Scan the records below and report how many lines include the string "shown"; the number alone will do.

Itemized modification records
....

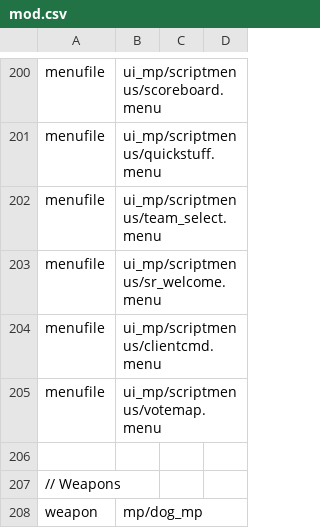
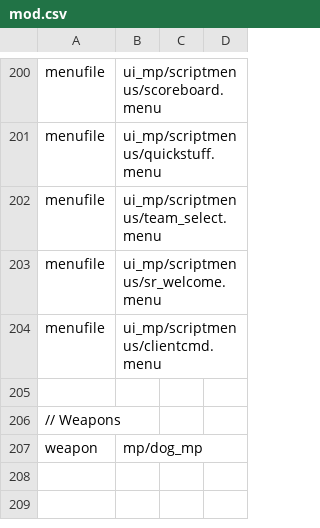
Before and after one commit to Iswenzz/CoD4-Battleroyale, a CSV file: mod.csv, drawn as a sheet; only a part is shown, gaps mark what is left out; the diff names each change by its address in the sheet, - before the commit and + after, or states it on an @@ line.

```diff
--- a/mod.csv
+++ b/mod.csv
-row 205: menufile | ui_mp/scriptmenus/votemap.menu
```
Also changed, not shown: 7 other files.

....

Task result
2